Tribsas, Tritons, and Dresdas are a central part of the retro sports and café-racer scene. Each machine is that little bit different to the next, with the majority built half a century ago, when many knowledgeable but frustrated enthusiasts began to realise they could own a far more exciting machine than those produced in factories; all they had to do was match the engine of their choice with the best available frame.
Cyril Malem, whose reputation was honed on Eglis, MV Agustas, Vincent 4-valve 'heads, and other exotica, acquired the Tribsa in the 1970s. His performance equipment was in such demand at the time that the conventionally equipped hybrid was virtually forgotten for thirty years until, over two busy months in 2005, he finally undertook and completed a major rebuild and modification programme, with stunning results. In a 6-page report and road test in The Classic MotorCycle (March 06) Roy Poynting writes glowingly of Cyril's workmanship, in conjunction with the Tribsa's exceptional specification; he likewise awarded UXB top points after he had sampled the "rocket-ship" on the highway.
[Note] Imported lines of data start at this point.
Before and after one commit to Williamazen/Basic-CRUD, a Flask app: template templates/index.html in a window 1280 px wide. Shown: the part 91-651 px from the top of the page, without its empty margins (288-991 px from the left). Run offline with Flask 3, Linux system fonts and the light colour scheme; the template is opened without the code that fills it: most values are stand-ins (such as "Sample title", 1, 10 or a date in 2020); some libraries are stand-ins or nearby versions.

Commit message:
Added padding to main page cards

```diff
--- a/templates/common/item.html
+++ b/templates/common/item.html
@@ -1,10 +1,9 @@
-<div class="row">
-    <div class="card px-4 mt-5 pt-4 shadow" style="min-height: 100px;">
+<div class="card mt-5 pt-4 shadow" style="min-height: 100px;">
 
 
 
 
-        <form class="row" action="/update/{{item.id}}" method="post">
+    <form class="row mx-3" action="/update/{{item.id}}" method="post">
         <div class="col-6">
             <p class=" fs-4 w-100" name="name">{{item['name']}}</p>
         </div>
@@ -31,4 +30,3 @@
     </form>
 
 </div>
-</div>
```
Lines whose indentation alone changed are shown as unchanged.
It is clearly a very swift motorcycle, borne out by Roy's comment, "...second sufficed for any speed that's legal on the open road". As one of classic journalism's most honest if gentler riders, Roy also confessed it was the sheer speed of the Tribsa which effectively prevented him ever "snicking it into top", but that is perhaps understandable given the high gearing and close ratio gearbox.
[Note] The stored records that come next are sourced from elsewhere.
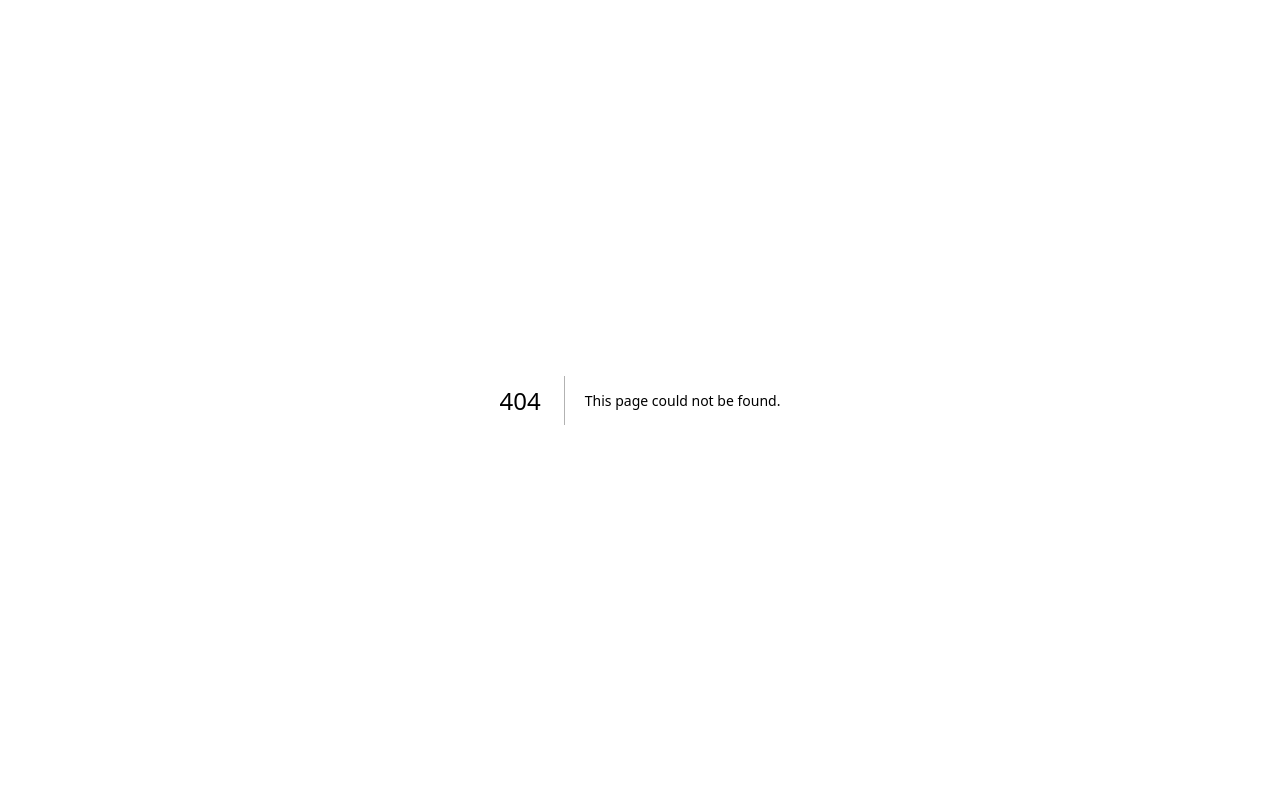
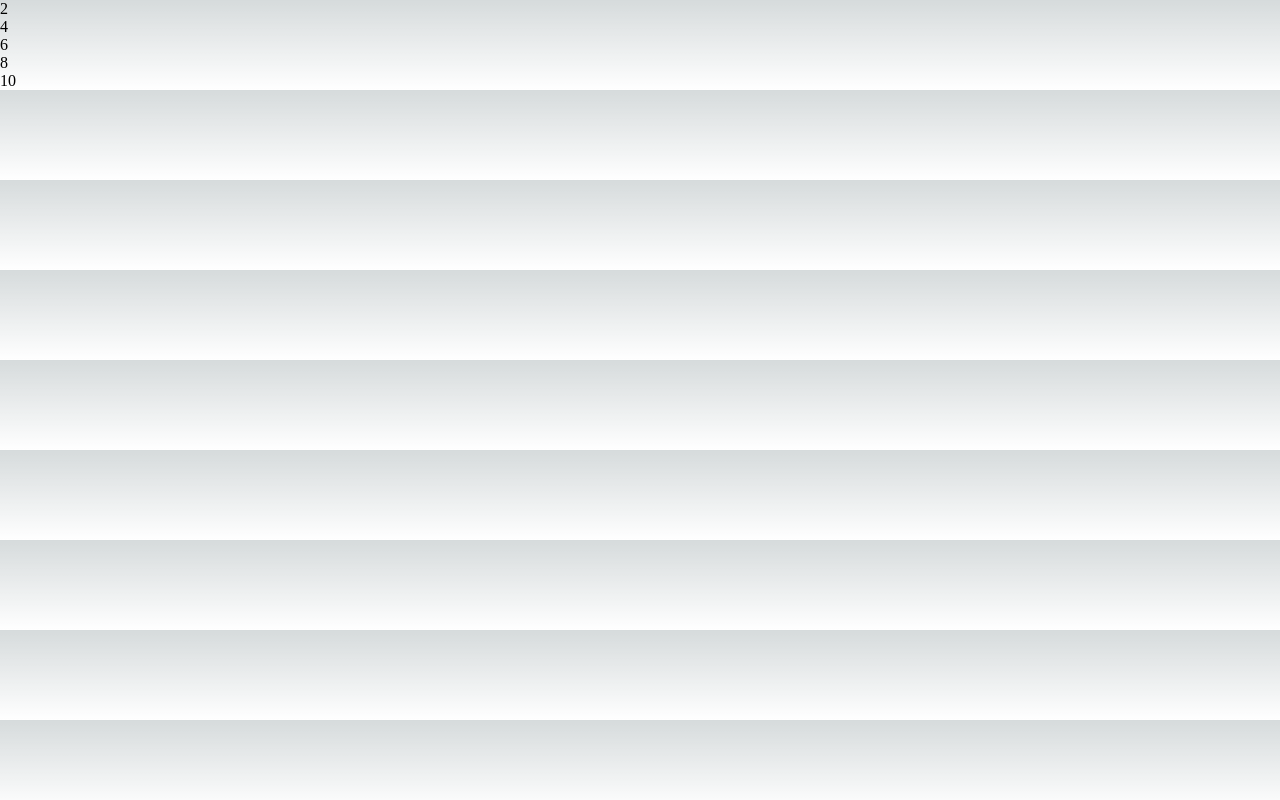
Before and after one commit to davidasteixeira/NextJS, a Next.js app in the folder exercicios/: page /render/condicional1 in a window 1280 px wide. Before the commit this address had no page. Built offline with nearby package versions, Linux system fonts and the light colour scheme.

Commit message:
feat: rendering with conditional

```diff
--- /dev/null
+++ b/exercicios/components/SomentePart.jsx
@@ -0,0 +1,17 @@
+export default function SomentePar(props) {
+  const numeroPar = props.numero % 2 === 0;
+  return (
+    <div>
+        {numeroPar ?
+            <span>{props.numero}</span> :
+            null
+        }
+    </div>
+  )
+  /*
+  if (props.numero % 2 === 0) {
+    return <span>{props.numero}</span>;
+  } else {
+    return null;
+  }*/
+}
--- /dev/null
+++ b/exercicios/src/pages/render/condicional1.jsx
@@ -0,0 +1,18 @@
+import SomentePar from "../../../components/SomentePart";
+
+export default function condicional1() {
+  return (
+    <div>
+      <SomentePar numero={1} />
+      <SomentePar numero={2} />
+      <SomentePar numero={3} />
+      <SomentePar numero={4} />
+      <SomentePar numero={5} />
+      <SomentePar numero={6} />
+      <SomentePar numero={7} />
+      <SomentePar numero={8} />
+      <SomentePar numero={9} />
+      <SomentePar numero={10} />
+    </div>
+  );
+}
```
One of Cyril's more significant modifications was re-fitting the engine with a few degrees of forward tilt, not instantly discernible but a subtle improvement to the appearance. Starting with the splayed 'head Tiger 100 motor the menu includes: Amal GP carburettors, E3134 cams, stainless steel header pipes running into shapely reverse cone silencers, Dunlop alloy rims shod with contemporary rubber, forks with two-way damping that utilise Gold Star sliders to accommodate the large diameter front drum, alloy fork crowns by Supalegera, and an evocative Monard timing cover behind which a Triumph reciprocating oil pump is retained; the list is endless. Especially worthy of mention are the definitive scroll style "Tribsa" transfers affixed to the large capacity fuel tank, and the smaller transfer which adorns the rear mudguard. The polished alloy tank has the appropriate knee dents and a quick action filler. Offered with V5C registration document, where it is listed as a Tribsa, and MOT Certificate expiring August 2014, this quality machine is something of a lighter RGS.